Hempstead Town Councilman Anthony D’Esposito announced on Tuesday that he had accepted a full-time position at the Nassau County Board of Elections as an administrative assistant specializing in security assessments of polling areas. The $100,000 salaried job comes in addition to the $71,000 he collects for his council seat.
The move drew fire from Democratic Town Supervisor Laura Gillen, who released a statement the same day criticizing the move as a patronage hire that would pull D’Esposito, a republican from Island Park, away from serving his constituents. “It is wholly unethical and a clear conflict of interest for Councilman D'Esposito to continue serving in his elected capacity while he accepts a plum, six-figure patronage job from his political party,” the statement read, and called on him to either refuse the new position or vacate his council seat.

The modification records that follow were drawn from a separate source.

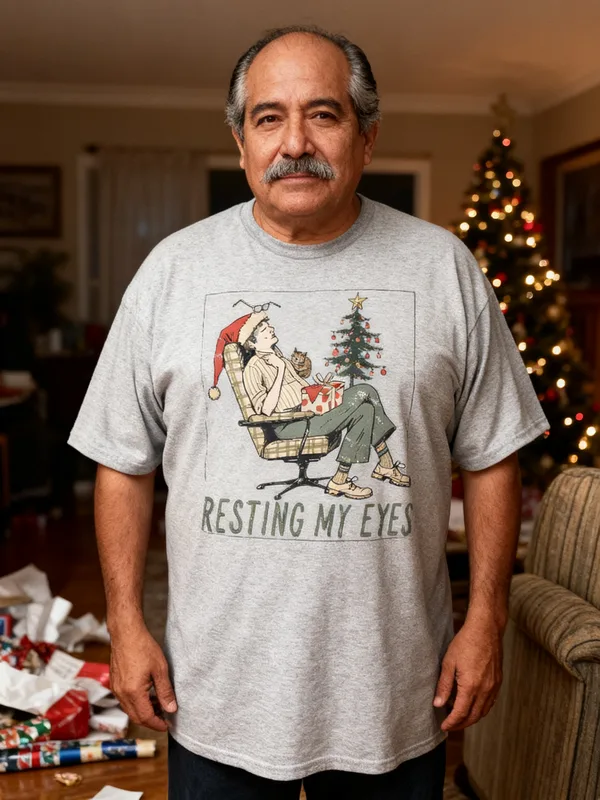
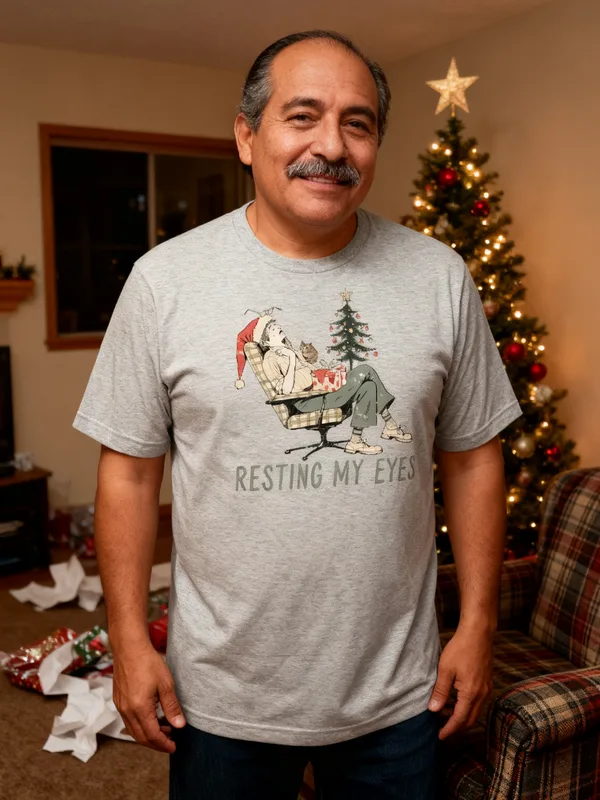
[A] review 239 Resting My Eyes tee (redo cover)

diff --git a/docs/pipeline/239-christmas-resting-my-eyes.md b/docs/pipeline/239-christmas-resting-my-eyes.md
@@ -1,4 +1,4 @@
-status: REDO
+status: REVIEW
 lane: A
 type: new
 id: 239
@@ -24,3 +24,4 @@ handle: mens-christmas-resting-my-eyes-graphic-tee
 - 2026-10-17 00:40 UTC builder [A]: Printful sync complete; REVIEW.
 - 2026-10-17 01:15 UTC director: REDO.
   1. R6.8: the cover shows a thin rectangular box outline around the print on his shirt (the flatten mismatch you logged). That reads as a frame (R4.1) and isn't the real print. Use your R6.9 extra cover attempt with the #240 method: --design = this product's own Printful front mockup in the cover color (Athletic Heather or White), hands at his sides, nothing over the print, every word of RESTING MY EYES checked. Art, file and copy pass; keep them.
+- 2026-10-17 UTC builder [A] REDO 239: new cover only (art, file, copy kept): --design = the product's own Athletic Heather front mockup, 1 attempt, man (reg 413 person per brief), hands at sides, no box outline, RESTING MY EYES read correctly on the shirt. alt text unchanged. fal ~$0.04. REVIEW.

diff --git a/docs/intake-log.md b/docs/intake-log.md
@@ -1,4 +1,5 @@
 2026-10-17 19:57 UTC — [E] REVIEW #359 Alien Visiting Not Impressed oversized hoodie (DRAFT gid 15363169386800, synced 12/12, fal cover 2 images).
+2026-10-17 20:02 UTC — [A] REVIEW #239 Resting My Eyes tee (REDO: new cover, no box outline).
 RUNNING lane C since 2026-10-17 19:50 UTC
 2026-10-17 19:56 UTC — [A] REVIEW #217 Ho Ho Howdy hoodie (REDO fixed: frameless new art, cream fur ink, worn Rye lettering, new cover; cover note: braid just touches the first H, Santa's face soft).
 2026-10-17 19:52 UTC — [E] REVIEW #409 Truck Stop Connoisseur heavyweight hoodie (DRAFT gid 15363531964720, synced 12/12, fal cover 2 images).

D’Esposito in a phone interview said that, historically, town council positions have always been considered part-time. “Other people [on the board] have full-time jobs,” he said. “This isn’t different from anyone else who has served.”
He released his own statement Tuesday afternoon in response, denying Gillen’s accusation. “To be clear, there is no conflict of interest between my position as a Hempstead town councilman and my new unrelated role in ensuring the security of voting system in the county,” it read, adding that he would recuse himself from any town council matters that involved the board.
D’Esposito’s announcement came as he also signaled that he would soon retire from the NYPD after 12 years on the force. He had been on unpaid leave from the department since his February 2016 appointment to the town council position vacated by former Supervisor Anthony Santino. Santino was later unseated in an electoral upset by Gillen last November.
D’Esposito said he would defer the collection of his pension from the NYPD, and that he was in the process of working to receive health benefits through the department’s Detectives’ Endowment Association labor union.
In describing his new position, D’Esposito said it entailed conducting threat assessments, and looking for ways to harden the security infrastructure at various polling sites across Nassau County.
“The viability of our electoral process, as well as the sanctity of voting data, demands vigilance and competence in the areas of public safety, cyber security and investigations now more than ever before,” D’Esposito said in a statement. “My work as a detective in the New York City Police Department has prepared me well to assist the Nassau County Board of Elections as it confronts new safety and security challenges.”